Something you might have noticed as you perused the updated Windows SharePoint Services or Office SharePoint Server SDKs--or any MSDN technical article in the last week or so--was that the familiar ratings system has been replaced. Since the new ratings system may not be immediately discoverable or intuitive, I figured it was worth taking a few minutes to show you how to rate an article or provide feedback using the new system.
The first thing you'll notice is that MSDN's standard 9 point ratings scale has been replaced by a five star scale. The rating scale now appears on the article menu bar, right underneath the MSDN menu bar:
If an article hasn't yet been rated, all the stars are white, as in the screenshot above. (And I, for one, will not miss the 'Be the first to rate this page!' message on unrated articles. As a technical writer, nothing was more lonely than checking on your article weeks after it had been published and seeing this auto-generated plea for someone, anyone, to rate your article. But I digress.)
Once an article's been rated, colored stars represent the article or topic's current rating. The article pictured below, for example, has a current rating of four out of five:
So, how do you actually rate the article and enter feedback using the new system? Simply mouse hover over the stars themselves. You can then click on the star that represents the rating you'd like to give the article. The stars then turn red to reflect the rating you're chosen (and they stay that way until you submit your rating). However, you can change your rating up until you submit it.

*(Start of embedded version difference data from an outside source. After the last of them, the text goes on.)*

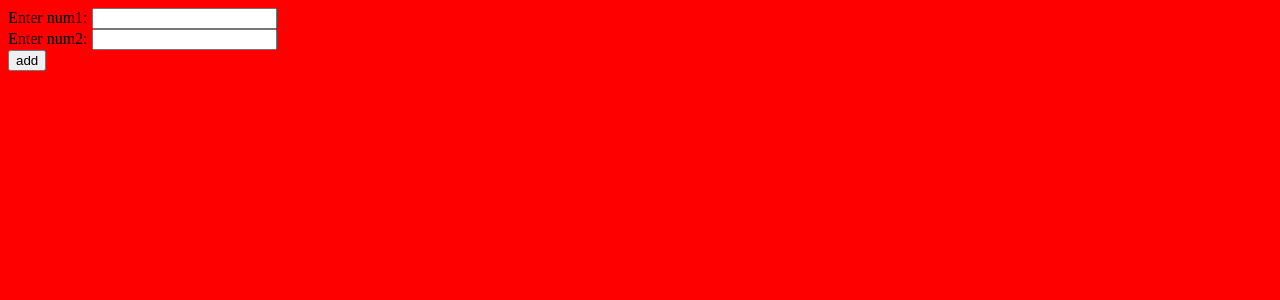
Repository: Ravikumarh6166/my-first-repo
Page: WebApps/src/main/webapp/First.html
An editor plug-in stored every save of this project. The page is shown before and after the next save, followed by the edit.
The browser window is 1280 px wide. The pictures show the whole page.

Above is the page before, as saved 2022-08-24 06:07:50.

After the next save:
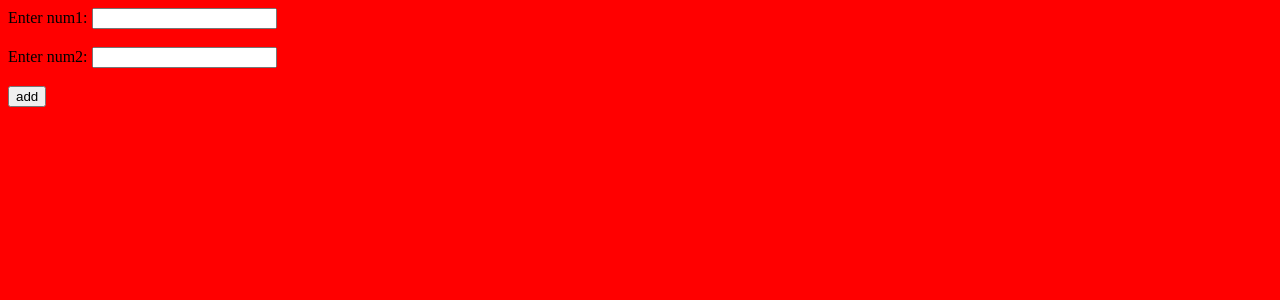
Saved 46 s later.
--- a/WebApps/src/main/webapp/First.html
+++ b/WebApps/src/main/webapp/First.html
@@ -4,9 +4,9 @@
 <body bgcolor='red' >
 <form name="form1" action="FirstServlet">
 Enter num1:
-<input type="text" name="n1" ></br>
+<input type="text" name="n1" ></br><br>
 Enter num2:
-<input type="text" name="n2"></br>
+<input type="text" name="n2"></br><br>
 <input type="submit" value="add">
 </form>
 </body>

In addition, the Optional Feedback form opens, enabling you to send us detailed comments on the article.
When you're done, just click the Send button to submit your rating and comments.
As under the old system, you only get to rate an article once. If you hover over the rating on an article you've already rated, you'll get a tooltip to that effect.
One thing I do wish MSDN had retained from the old system was the graph at the end of each article that told you how many people had rated the article, and showed their raw rating scores. As an MSDN user, I found this information very helpful in deciding whether or not to invest my time in reading longer articles.
After all, this:
Tells a much different story than this:
Even though they both result in an article rating of 4.5 (under the old scale). The first tells me that only two people rated the article, one of whom was very pleased with it (and one who might just be a troll rating everything a 1.) The second tells me that a statistically significant number of people found the article of limited utility. This could be good information for a reader to have before reading a 20 page article.
In any case, another cool new feature is the improved 'breadcrumb' functionality. (The term 'breadcrumb' refers to the hierarchical list of pages/nodes you've had to traverse to get to your current location in the MSDN library.) Now, if you hover over an entry in the breadcrumb, you'll get a hot-linked list of the topics/nodes at that same level in the MSDN library table of contents. I think this is going to make our SDK content a lot more discoverable/navigable in the future.
I'd be interested in what you all think of the new system.
One of the things I've wanted to do on this blog is give people a clearer view into how we actually produce